Directions for this task |
In the entries below, count every line with the string "omega". State the count and nothing else.

*** Data shown

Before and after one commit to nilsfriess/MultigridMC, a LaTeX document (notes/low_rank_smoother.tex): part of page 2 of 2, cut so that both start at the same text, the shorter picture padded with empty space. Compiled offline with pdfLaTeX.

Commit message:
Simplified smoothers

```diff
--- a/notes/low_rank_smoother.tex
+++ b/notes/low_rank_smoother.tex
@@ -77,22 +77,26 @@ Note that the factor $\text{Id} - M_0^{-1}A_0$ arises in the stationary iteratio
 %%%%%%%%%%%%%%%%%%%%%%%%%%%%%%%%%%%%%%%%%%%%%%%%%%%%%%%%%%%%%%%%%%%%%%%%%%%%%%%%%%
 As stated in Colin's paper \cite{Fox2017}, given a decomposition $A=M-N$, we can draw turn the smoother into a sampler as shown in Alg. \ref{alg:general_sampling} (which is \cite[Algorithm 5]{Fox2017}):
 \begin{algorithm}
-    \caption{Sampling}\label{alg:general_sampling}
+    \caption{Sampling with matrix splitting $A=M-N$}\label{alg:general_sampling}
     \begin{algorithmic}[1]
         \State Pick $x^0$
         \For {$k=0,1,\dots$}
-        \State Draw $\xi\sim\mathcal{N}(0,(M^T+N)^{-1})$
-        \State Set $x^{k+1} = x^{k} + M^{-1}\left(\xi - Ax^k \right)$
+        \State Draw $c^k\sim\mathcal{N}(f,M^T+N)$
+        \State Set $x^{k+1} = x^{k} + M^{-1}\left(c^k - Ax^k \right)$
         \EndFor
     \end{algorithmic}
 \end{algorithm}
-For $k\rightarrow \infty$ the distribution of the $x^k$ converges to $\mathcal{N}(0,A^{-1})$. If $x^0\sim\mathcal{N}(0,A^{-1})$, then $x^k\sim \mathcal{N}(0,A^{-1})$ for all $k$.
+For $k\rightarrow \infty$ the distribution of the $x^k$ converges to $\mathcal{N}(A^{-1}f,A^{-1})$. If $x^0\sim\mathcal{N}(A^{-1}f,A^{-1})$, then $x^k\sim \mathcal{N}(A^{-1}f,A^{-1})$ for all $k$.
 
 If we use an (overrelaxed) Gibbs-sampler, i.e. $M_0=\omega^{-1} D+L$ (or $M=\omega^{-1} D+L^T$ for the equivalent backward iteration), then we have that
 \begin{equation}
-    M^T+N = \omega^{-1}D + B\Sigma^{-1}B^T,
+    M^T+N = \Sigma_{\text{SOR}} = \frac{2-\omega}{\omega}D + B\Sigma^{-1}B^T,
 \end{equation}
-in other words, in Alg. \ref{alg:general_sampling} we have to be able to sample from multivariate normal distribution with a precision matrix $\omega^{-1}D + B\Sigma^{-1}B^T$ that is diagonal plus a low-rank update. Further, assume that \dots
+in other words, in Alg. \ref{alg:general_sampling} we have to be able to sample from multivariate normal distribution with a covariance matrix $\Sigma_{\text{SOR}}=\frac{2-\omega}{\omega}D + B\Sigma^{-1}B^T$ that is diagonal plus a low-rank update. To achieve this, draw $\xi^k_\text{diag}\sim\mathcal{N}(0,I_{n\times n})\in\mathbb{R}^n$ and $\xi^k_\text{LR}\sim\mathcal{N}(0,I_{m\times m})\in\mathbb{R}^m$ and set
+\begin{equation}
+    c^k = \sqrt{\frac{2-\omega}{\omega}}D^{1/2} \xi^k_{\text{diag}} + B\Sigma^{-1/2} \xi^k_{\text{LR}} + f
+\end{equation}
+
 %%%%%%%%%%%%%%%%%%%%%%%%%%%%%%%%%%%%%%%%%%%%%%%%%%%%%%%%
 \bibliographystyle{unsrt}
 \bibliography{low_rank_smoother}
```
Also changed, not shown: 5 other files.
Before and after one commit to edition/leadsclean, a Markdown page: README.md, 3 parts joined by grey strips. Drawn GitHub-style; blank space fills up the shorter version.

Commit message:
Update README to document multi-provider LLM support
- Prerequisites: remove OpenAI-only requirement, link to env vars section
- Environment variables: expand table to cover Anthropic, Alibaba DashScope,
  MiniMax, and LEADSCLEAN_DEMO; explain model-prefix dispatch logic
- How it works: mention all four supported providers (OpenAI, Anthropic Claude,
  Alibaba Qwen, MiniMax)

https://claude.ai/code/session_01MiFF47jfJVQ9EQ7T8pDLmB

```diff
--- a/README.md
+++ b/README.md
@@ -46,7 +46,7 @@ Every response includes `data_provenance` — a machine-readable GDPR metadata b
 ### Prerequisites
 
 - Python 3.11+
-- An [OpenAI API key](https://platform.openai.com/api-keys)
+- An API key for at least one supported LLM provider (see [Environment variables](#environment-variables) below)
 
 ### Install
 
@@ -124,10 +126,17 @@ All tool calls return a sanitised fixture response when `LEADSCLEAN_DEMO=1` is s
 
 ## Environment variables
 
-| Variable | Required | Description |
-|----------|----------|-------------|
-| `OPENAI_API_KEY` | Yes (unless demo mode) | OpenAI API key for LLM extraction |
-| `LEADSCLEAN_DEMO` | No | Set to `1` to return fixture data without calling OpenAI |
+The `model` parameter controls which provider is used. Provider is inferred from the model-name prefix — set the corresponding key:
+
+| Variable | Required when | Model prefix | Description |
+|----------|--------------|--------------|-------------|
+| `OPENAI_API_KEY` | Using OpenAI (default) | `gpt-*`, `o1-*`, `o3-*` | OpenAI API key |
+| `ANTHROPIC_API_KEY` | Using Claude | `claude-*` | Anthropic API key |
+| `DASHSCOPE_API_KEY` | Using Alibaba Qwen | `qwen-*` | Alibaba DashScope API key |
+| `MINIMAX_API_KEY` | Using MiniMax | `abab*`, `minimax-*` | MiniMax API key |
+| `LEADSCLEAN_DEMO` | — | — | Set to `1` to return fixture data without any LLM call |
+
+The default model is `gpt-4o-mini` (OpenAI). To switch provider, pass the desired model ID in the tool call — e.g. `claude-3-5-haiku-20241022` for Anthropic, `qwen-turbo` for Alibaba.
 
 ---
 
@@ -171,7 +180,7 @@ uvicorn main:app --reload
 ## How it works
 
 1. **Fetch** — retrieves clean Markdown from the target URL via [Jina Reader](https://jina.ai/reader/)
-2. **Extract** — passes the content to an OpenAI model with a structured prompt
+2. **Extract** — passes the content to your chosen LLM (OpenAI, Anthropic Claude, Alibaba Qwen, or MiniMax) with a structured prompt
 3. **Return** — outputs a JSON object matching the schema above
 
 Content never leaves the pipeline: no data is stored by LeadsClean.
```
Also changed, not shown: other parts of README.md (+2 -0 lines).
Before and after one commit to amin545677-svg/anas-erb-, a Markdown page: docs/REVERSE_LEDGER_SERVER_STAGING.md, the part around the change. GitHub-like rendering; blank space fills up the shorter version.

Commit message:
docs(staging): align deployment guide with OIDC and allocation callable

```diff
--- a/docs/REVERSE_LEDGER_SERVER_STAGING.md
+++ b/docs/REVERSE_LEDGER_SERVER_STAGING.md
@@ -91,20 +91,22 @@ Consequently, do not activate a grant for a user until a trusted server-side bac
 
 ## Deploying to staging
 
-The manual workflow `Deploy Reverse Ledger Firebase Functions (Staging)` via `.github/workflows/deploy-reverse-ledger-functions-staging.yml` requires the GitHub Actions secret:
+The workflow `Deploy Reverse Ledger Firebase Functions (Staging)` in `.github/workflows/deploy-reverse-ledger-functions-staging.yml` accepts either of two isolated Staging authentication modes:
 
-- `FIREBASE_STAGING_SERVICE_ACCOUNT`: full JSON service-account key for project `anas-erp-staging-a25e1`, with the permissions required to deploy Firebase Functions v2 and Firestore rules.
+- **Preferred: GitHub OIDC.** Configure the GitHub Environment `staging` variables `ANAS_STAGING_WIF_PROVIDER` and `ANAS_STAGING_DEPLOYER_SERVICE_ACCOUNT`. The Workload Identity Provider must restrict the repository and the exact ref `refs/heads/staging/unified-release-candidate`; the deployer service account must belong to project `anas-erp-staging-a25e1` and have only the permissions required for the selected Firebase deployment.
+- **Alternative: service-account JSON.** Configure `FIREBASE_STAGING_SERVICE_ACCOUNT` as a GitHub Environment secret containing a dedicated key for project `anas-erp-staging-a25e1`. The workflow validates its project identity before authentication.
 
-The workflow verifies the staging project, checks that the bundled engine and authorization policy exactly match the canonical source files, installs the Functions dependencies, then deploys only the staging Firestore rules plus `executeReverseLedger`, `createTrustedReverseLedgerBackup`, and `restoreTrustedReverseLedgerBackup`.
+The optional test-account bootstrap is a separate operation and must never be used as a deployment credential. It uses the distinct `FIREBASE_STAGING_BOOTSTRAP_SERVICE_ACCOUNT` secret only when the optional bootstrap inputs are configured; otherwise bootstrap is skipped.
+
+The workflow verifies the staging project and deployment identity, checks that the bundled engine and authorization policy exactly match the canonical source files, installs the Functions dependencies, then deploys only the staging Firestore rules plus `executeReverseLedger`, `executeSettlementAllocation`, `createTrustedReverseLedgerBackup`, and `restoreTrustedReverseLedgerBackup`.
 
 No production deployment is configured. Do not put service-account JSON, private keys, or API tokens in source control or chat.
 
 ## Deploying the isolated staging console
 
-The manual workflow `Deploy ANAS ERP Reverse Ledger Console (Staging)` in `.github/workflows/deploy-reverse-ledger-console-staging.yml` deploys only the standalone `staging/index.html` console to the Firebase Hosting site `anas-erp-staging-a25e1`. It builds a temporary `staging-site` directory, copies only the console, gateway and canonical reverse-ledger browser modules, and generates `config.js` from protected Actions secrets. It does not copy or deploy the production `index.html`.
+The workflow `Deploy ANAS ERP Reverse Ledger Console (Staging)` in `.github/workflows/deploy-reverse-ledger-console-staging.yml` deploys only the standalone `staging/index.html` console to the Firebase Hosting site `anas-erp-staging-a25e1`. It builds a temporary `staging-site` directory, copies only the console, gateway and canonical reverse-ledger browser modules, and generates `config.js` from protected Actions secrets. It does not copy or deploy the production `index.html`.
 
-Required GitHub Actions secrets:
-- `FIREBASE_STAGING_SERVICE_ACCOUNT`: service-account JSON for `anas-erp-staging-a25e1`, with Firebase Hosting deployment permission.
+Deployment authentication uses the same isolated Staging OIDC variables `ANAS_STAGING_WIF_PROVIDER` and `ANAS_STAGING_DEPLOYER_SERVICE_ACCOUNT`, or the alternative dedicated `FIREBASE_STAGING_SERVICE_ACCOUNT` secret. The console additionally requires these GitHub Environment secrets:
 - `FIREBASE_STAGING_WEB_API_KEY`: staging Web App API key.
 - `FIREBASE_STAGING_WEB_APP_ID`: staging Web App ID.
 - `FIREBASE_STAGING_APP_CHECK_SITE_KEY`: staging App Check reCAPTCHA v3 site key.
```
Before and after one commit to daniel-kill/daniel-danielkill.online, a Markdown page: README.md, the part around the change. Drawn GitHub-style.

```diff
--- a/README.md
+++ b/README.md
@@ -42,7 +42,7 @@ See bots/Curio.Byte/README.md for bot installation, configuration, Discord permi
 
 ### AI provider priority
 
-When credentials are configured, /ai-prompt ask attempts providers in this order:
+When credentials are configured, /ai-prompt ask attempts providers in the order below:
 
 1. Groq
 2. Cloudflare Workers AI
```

******

Result for this task |
6